I would venture to say that approaching the Christian Story from this direction, it has long been my feeling (a joyous feeling) that God redeemed the corrupt making-creatures, men, in a way fitting to this aspect, as to others, of their strange nature. The Gospels contain a fairy- story, or a story of a larger kind which embraces all the essence of fairy-stories. They contain many marvels—peculiarly artistic, beautiful, and moving: “mythical” in their perfect, self- contained significance; and among the marvels is the greatest and most complete conceivable eucatastrophe. But this story has entered History and the primary world; the desire and aspiration of sub-creation has been raised to the fulfillment of Creation. The Birth of Christ is the eucatastrophe of Man’s history. The Resurrection is the eucatastrophe of the story of the Incarnation. This story begins and ends in joy. It has pre-eminently the “inner consistency of reality.” There is no tale ever told that men would rather find was true, and none which so many sceptical men have accepted as true on its own merits. For the Art of it has the supremely convincing tone of Primary Art, that is, of Creation. To reject it leads either to sadness or to wrath.
Now it’s exactly this kind of thinking that Tolkien shared with his friend C.S. Lewis. They both worked at Oxford, Tolkien as a professor and Lewis as a tutor. They gathered together in a pub with friends to drink and read their writings to one another in a group they dubbed The Inklings. And sometimes they strolled down the Addison walk at Magdalen College together. On these treks, Tolkien talked to Lewis, then an atheist, about how God wrote himself into his own story in order to bring redemption out of the tragedy of the human condition – the greatest eucatastrophe of all. Tolkien was influential in bringing Lewis to faith. Lewis, in turn, encouraged Tolkien to publish his works about hobbits and orcs and dragons.
Most people know what a significant influence Lewis has had on Western European and American society through books like Mere Christianity, The Screwtape Letters, and the Chronicles of Narnia. Lewis was a passionate defender of a propagator of the Christian faith after Tolkien helped him get there. Most pastors in America have at least dabbled in Lewis, and to this day it is not uncommon to hear him quoted in the Sunday sermon. His Narnia series alone has sold over 100 million copies, making him one of the most read fiction authors in history.

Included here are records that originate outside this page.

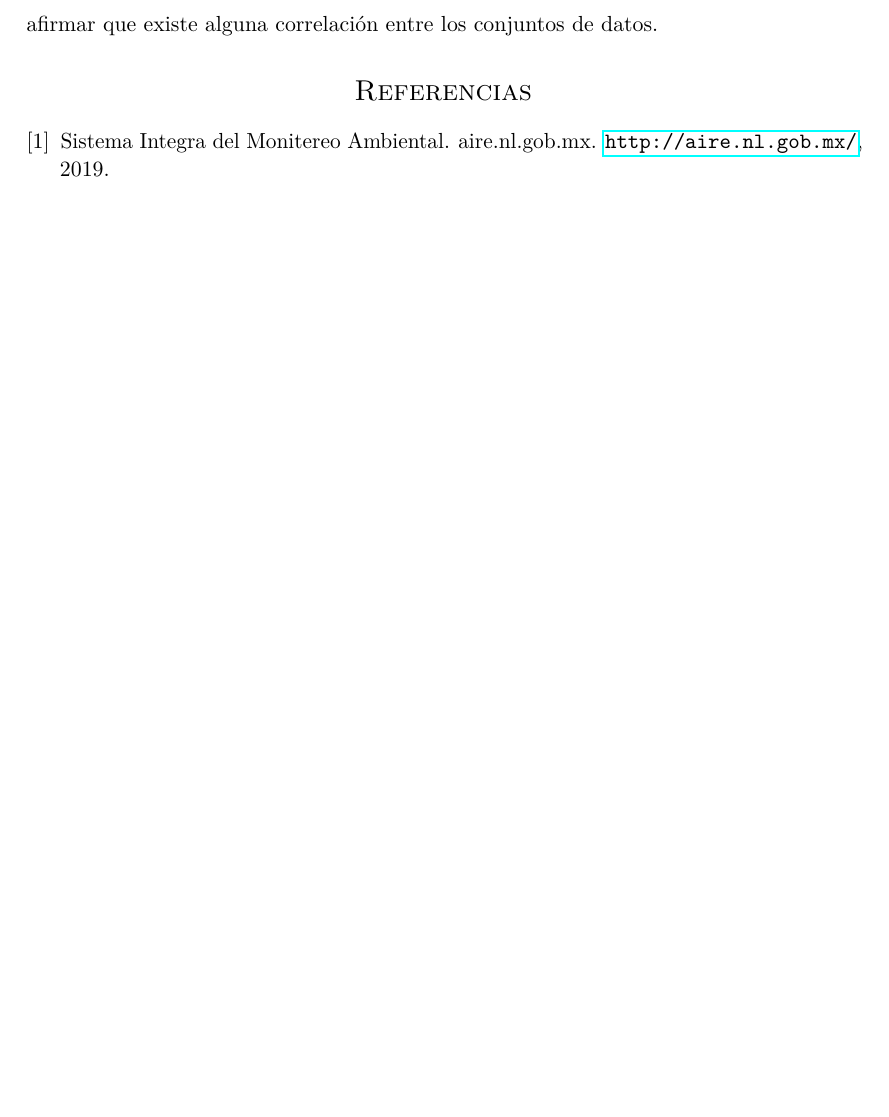
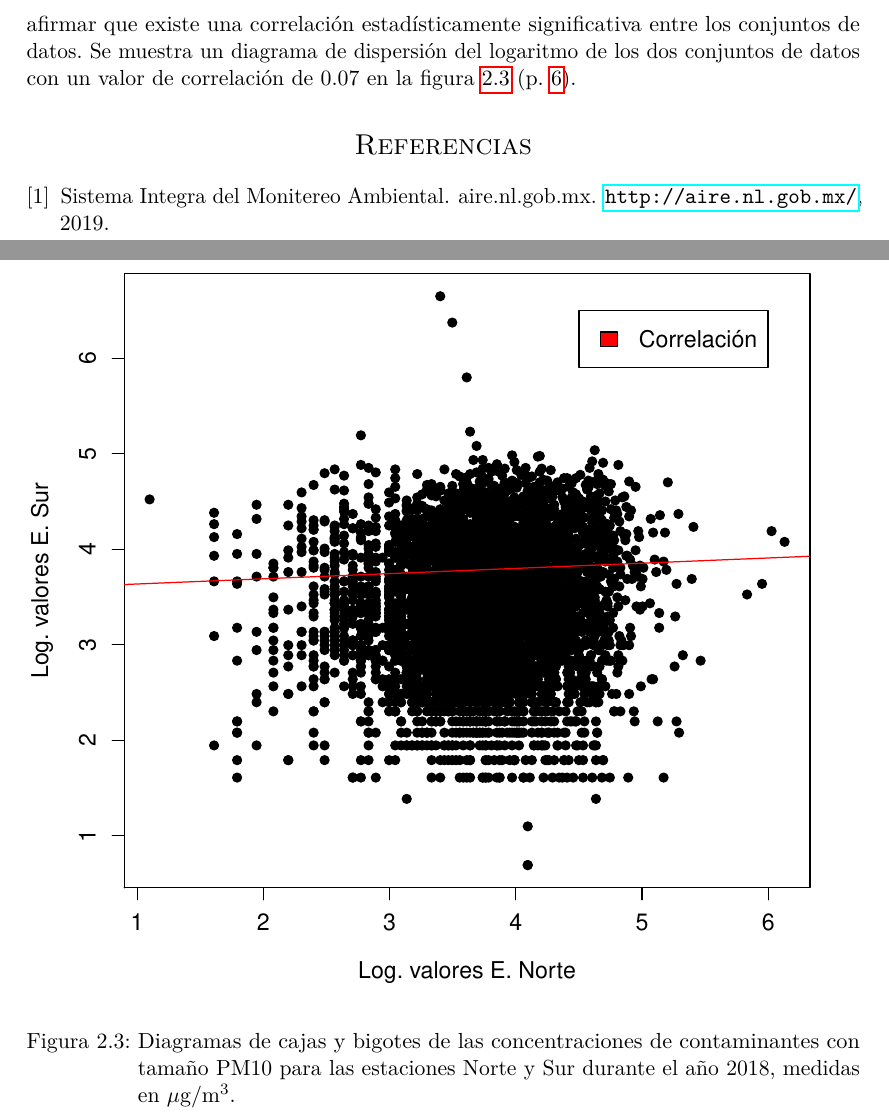
Before and after one commit to albertobenavides/probabilidad, a LaTeX document (tema6/alberto_reporte6.tex): part of page 5 of 5 before the commit and two parts of pages 5 and 6 of 6 after it, the two joined at a grey line, cut so that both start at the same text, the shorter picture padded with empty space. Compiled offline with pdfLaTeX.

Commit message:
Dispersión agregada

```diff
--- a/tema6/alberto_reporte6.tex
+++ b/tema6/alberto_reporte6.tex
@@ -172,9 +172,16 @@ A estos conjuntos de datos se les aplica una prueba de Shapiro para determinar s
     \label{hist}
 \end{figure}
 
-Ahora se utiliza una prueba para determinar si de alguno de los conjuntos de datos se puede extraer una media dada. Esto se hace mediante una prueba $t$ cuando los datos están normalmente distribuidos, pero como estos conjuntos no lo están, se utiliza la prueba de Wilcoxon. Como valor de media se elige $50$ por ser el valor máximo del rango de valores de buena calidad del aire. La prueba tiene valores $p < 0.01$ para ambos conjuntos, por lo que se puede rechazar la hipótesis nula en ambos casos, además de que estima medias para ambos conjuntos de $47\mu\text{g}/\text{m}^3$ y $34\mu\text{g}/\text{m}^3$, por lo que se podría decir que en 2018 la calidad del aire en cuanto a este tipo de contaminante fue bastante buena. Sin embargo, cuando se comparan las medias para ambos conjuntos de datos mediante Wilcoxon, con el valor $p = 2.2 \times ^{-16}$, se puede concluir que las medias son distintas, lo cual también se había constatado visiblemente en los diagramas de cajas y bigotes de la figura \ref{boxplots} (p. \pageref{boxplots}).
+Ahora se utiliza una prueba para determinar si de alguno de los conjuntos de datos se puede extraer una media dada. Esto se hace mediante una prueba $t$ cuando los datos están normalmente distribuidos, pero como estos conjuntos no lo están, se utiliza la prueba de Wilcoxon. Como valor de media se elige $50$ por ser el valor máximo del rango de valores de buena calidad del aire. La prueba tiene valores $p < 0.01$ para ambos conjuntos, por lo que se puede rechazar la hipótesis nula en ambos casos, además de que estima medias para ambos conjuntos de $47 \mu\text{g}/\text{m}^3$ y $34 \mu\text{g}/\text{m}^3$, por lo que se podría decir que en 2018 la calidad del aire en cuanto a este tipo de contaminante fue bastante buena. Sin embargo, cuando se comparan las medias para ambos conjuntos de datos mediante Wilcoxon, con el valor $p = 2.2 \times ^{-16}$, se puede concluir que las medias son distintas, lo cual también se había constatado visiblemente en los diagramas de cajas y bigotes de la figura \ref{boxplots} (p. \pageref{boxplots}).
 
-Ahora bien, mediante una prueba $F$ puede determinarse si ambos conjuntos tienen la misma varianza, sin embargo se puede concluir que no es así dado que el valor $p = 0.07$, por lo que se rechaza la hipótesis nula de esta prueba que supone ambas distribuciones tienen la misma varianza. Por último, resulta interesante determinar si las estaciones tienen alguna relación entre sí. Para ello se puede realizar una prueba de correlación entre ambos conjuntos que tiene como hipótesis nula que la correlación entre los conjuntos es igual a $0$. El valor $p$ obtenido para esta prueba fue $1.99 \times 10 ^{-5}$, de modo que se puede afirmar que existe alguna correlación entre los conjuntos de datos.
+Ahora bien, mediante una prueba $F$ puede determinarse si ambos conjuntos tienen la misma varianza, sin embargo se puede concluir que no es así dado que el valor $p = 0.07$, por lo que se rechaza la hipótesis nula de esta prueba que supone ambas distribuciones tienen la misma varianza. Por último, resulta interesante determinar si las estaciones tienen alguna relación entre sí. Para ello se puede realizar una prueba de correlación entre ambos conjuntos que tiene como hipótesis nula que la correlación entre los conjuntos es igual a $0$. El valor $p$ obtenido para esta prueba fue $1.99 \times 10 ^{-5}$, de modo que se puede afirmar que existe una correlación estadísticamente significativa entre los conjuntos de datos. Se muestra un diagrama de dispersión del logaritmo de los dos conjuntos de datos con un valor de correlación de $0.07$ en la figura \ref{scatter} (p. \pageref{scatter}).
+
+\begin{figure}
+    \centering
+    \includegraphics[width=1\textwidth]{scatter.pdf}
+    \caption{Diagramas de cajas y bigotes de las concentraciones de contaminantes con tamaño PM$10$ para las estaciones Norte y Sur durante el año 2018, medidas en $\mu\text{g}/\text{m}^3$.}
+    \label{scatter}
+\end{figure}
 
 \bibliographystyle{plainnat}
 \bibliography{Biblio}
```
Also changed, not shown: tema6/alberto_reporte6.pdf, tema6/scatter.pdf (added), 1 other file.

So the quiet little walks with the evangelical Tolkien created one of the greatest evangelists and Christian authors of the 20th century, one who is still shaping preachers and congregations and readers today.
So as the Hobbit releases this week, Christians should hail this as the great achievement of one of their direct spiritual ancestors. All the fiery impulse of the good underdog standing up to bullying evil is captured in this Fairy story. And keeping stories like this alive in our culture will always awaken a moral impulse that makes people wonder at the source of good and evil. It makes us long for the triumph of good, for the eucatastrophe of our broken world. Rather than settling for preachy, two-dimensional Christian movies that are painfully overt and poorly written, Christians ought to celebrate works like the Hobbit. And we ought to call attention to the fact that the literary legacy of one of our most devout is now being fawned over by the movie going public on Saturday night, while his spiritual legacy once-removed is still prodding congregations on Sunday morning.